Educators scoffed when Gov. Rick Perry proposed a $10,000 bachelor’s degree in February, but the Texas Higher Education Coordinating Board is taking steps to make his idea a reality.

The board met Wednesday for the first in a series of discussions on how to create and implement such a plan. Perry said he hopes that up to 10 percent of Texas university students would graduate under the model if it succeeds.

The proposed degree will incorporate online classes and resources, require use of low-cost textbooks and extend credit for relevant internships, work experience and previous knowledge shown with placement tests to dramatically reduce the cost of education.

Van Davis, special projects director for the coordinating board, said in order for the plan to work, it has to be rigorous, targeted, highly structured, competency-based and leverage technology, and it must include multiple pathways and have extensive faculty support.

“We want to create more options for students that keep up the quality that already exists at our institutions,” Davis said. “This is not going to be the degree for every student, but we want to expand their options.”

Governor’s adviser David Young said the $10,000 degree plan is the step Texas needs to make following Closing the Gaps, a higher education plan adopted in 2000 to strengthen student participation, success, excellence and research.

“By 2010, [Texas universities] increased enrollment by 122,000 students,” Young said. “How do we pay for the expansion?

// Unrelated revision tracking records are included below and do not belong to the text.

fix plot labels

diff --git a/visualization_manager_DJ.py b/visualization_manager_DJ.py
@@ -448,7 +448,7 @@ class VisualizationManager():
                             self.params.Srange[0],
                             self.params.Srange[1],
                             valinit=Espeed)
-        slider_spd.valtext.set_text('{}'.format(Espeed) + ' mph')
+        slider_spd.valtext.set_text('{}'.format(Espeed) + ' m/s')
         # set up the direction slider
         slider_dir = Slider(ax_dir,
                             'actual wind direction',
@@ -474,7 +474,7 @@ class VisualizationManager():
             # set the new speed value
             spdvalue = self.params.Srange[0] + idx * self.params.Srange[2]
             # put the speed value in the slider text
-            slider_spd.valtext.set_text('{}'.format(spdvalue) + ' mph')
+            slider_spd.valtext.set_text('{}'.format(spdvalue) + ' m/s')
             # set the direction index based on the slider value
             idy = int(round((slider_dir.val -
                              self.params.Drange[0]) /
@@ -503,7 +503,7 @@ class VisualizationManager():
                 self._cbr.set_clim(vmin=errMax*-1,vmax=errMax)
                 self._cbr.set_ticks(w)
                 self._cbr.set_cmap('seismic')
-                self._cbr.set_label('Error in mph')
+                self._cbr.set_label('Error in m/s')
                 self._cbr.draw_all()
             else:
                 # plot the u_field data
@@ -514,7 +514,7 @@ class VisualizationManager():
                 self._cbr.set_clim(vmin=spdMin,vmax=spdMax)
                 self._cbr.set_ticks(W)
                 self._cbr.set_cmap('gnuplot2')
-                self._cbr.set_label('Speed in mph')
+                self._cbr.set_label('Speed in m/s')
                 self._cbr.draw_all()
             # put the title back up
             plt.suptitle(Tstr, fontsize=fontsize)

Now we have a new challenge.”

At a press conference Wednesday, the board’s commissioner Raymund Paredes said the board will use online schools, such as DeVry University, as models.

Paredes said the plan also needs to incorporate paid internships for academic credit and allow students to apply previous work and experience to course credit.

“This is relevant if you are trying to get a baccalaureate in nursing, and you’ve been a medic in Afghanistan,” Paredes said. “You should be able to receive a lot of credit from that.”

Paredes said the board will work on getting a structured plan together before the next state legislative session begins in 2013.

Deputy Commissioner David Gardner said he was surprised the governor’s proposal during his February State of the State Address was met with skepticism.

Associate communication professor Joshua Gunn said that he supports the plan in concept, but he doesn’t believe it will succeed.

“I think it’s absurd,” Gunn said. “Part of his plan to give people an education with $10,000 requires capping the price of textbooks, but the textbook market is one that professors cannot control.”

Government professor Bryan Jones said in order for the extensive incorporation of online coursework to succeed, professors will have to interact with students either online or in person.